If you want to change the mind of a climate change skeptic, argue with them on a warm day. These words of advice stem from studies done by researchers affiliated with Columbia University’s Center for Research on Environmental Decisions (CRED), which found that people who thought the current day was warmer than usual were more likely to be concerned about global warming than those who thought the day was unusually cold.
Now, of course there are other factors at large in determining climate change belief, and the study controlled for variables such as political affiliation and gender. Still, they found that perceived temperatures had nearly two thirds the power of political belief, and six times the power of gender in influencing someones beliefs about global warming. What are the implications of this new information?
I suppose as human beings, we have evolved to respond to our environment, so perhaps these findings should come as no surprise. But it should tell us that we need to be careful about citing examples of the effects of climate change.

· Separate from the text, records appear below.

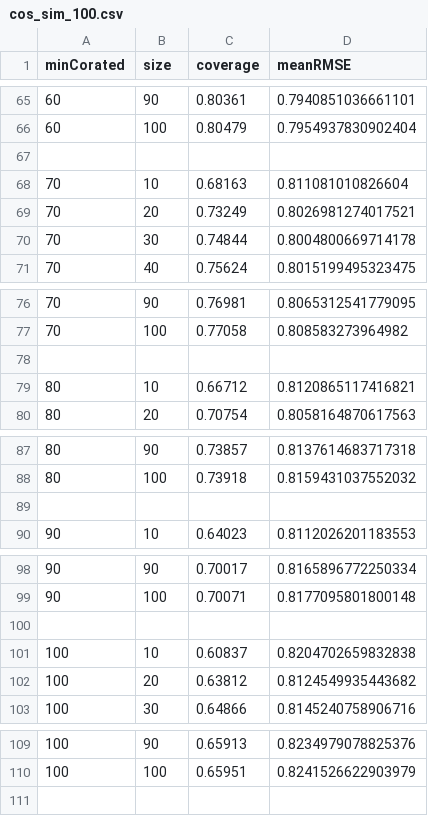
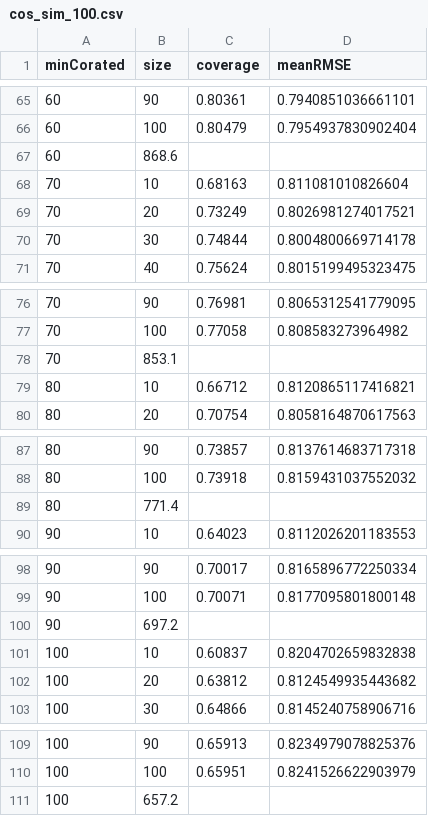
Before and after one commit to filipay/RecSys, a CSV file: cos_sim_100.csv, drawn as a sheet; only a part is shown, gaps mark what is left out; the diff covers the shown part only.

```diff
--- a/cos_sim_100.csv
+++ b/cos_sim_100.csv
@@ -66,3 +66,3 @@ minCorated, size, coverage, meanRMSE
 60, 100, 0.80479, 0.7954937830902404
-
+60, 868.6
 70, 10, 0.68163, 0.811081010826604
@@ -77,3 +77,3 @@ minCorated, size, coverage, meanRMSE
 70, 100, 0.77058, 0.808583273964982
-
+70, 853.1
 80, 10, 0.66712, 0.8120865117416821
@@ -88,3 +88,3 @@ minCorated, size, coverage, meanRMSE
 80, 100, 0.73918, 0.8159431037552032
-
+80, 771.4
 90, 10, 0.64023, 0.8112026201183553
@@ -99,3 +99,3 @@ minCorated, size, coverage, meanRMSE
 90, 100, 0.70071, 0.8177095801800148
-
+90, 697.2
 100, 10, 0.60837, 0.8204702659832838
@@ -110 +110,2 @@ minCorated, size, coverage, meanRMSE
 100, 100, 0.65951, 0.8241526622903979
+100, 657.2
```
Also changed, not shown: 10 edited cells elsewhere in this file, dist_sim_100.csv, resnick_100.csv, 4 other files.
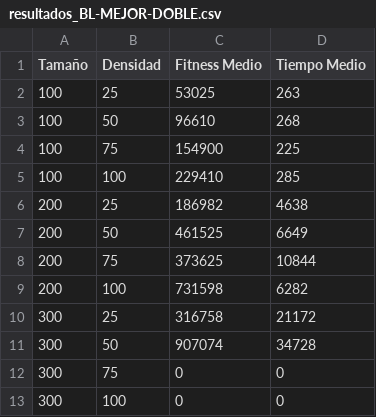
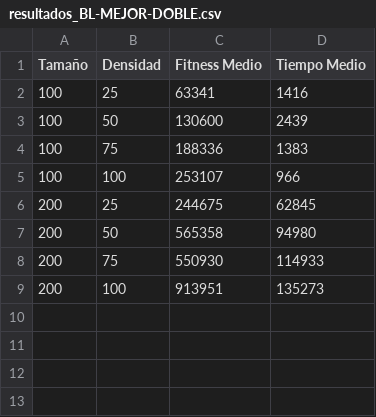
Before and after one commit to santihm/QKP-GreedyLocalSearch, a CSV file: software/FUENTES/bin/resultados_BL-MEJOR-DOBLE.csv, drawn as a sheet.

```diff
--- a/software/FUENTES/bin/resultados_BL-MEJOR-DOBLE.csv
+++ b/software/FUENTES/bin/resultados_BL-MEJOR-DOBLE.csv
@@ -1,13 +1,9 @@
 Tamaño,Densidad,Fitness Medio,Tiempo Medio
-100,25,53025,263
-100,50,96610,268
-100,75,154900,225
-100,100,229410,285
-200,25,186982,4638
-200,50,461525,6649
-200,75,373625,10844
-200,100,731598,6282
-300,25,316758,21172
-300,50,907074,34728
-300,75,0,0
-300,100,0,0
+100,25,63341,1416
+100,50,130600,2439
+100,75,188336,1383
+100,100,253107,966
+200,25,244675,62845
+200,50,565358,94980
+200,75,550930,114933
+200,100,913951,135273
```
Also changed, not shown: software/FUENTES/bin/resultados_BL-DOBLE.csv, software/FUENTES/bin/resultados_BL-MEJOR.csv, 9 other files.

I clearly remember Hurricane Katrina was often cited as a harbinger of climate change. It was certainly an horrific example of the devastation that can be caused, and served as a caution of dire times ahead, should climate change usher in more frequent and more powerful storms.
However, it was also a weather event. As were the heavy snows in the winter of 2009 – 2010, which were used by some for political purposes to discredit global warming as a hoax. The research by CRED supports the notion that weather can be a powerful lever for argument over climate change, but basically, an extremely fickle one. It won’t serve either side of the argument consistently.
So, perhaps we need to get into post-climate-change-discussion mode. Emphasize the benefits of renewable energy that are independent of climate and weather effects, or promote more strongly the problems of foreign oil dependence for example. There are lots of good reasons to reduce using fossil fuels that aren’t going to be derailed by a cold snap.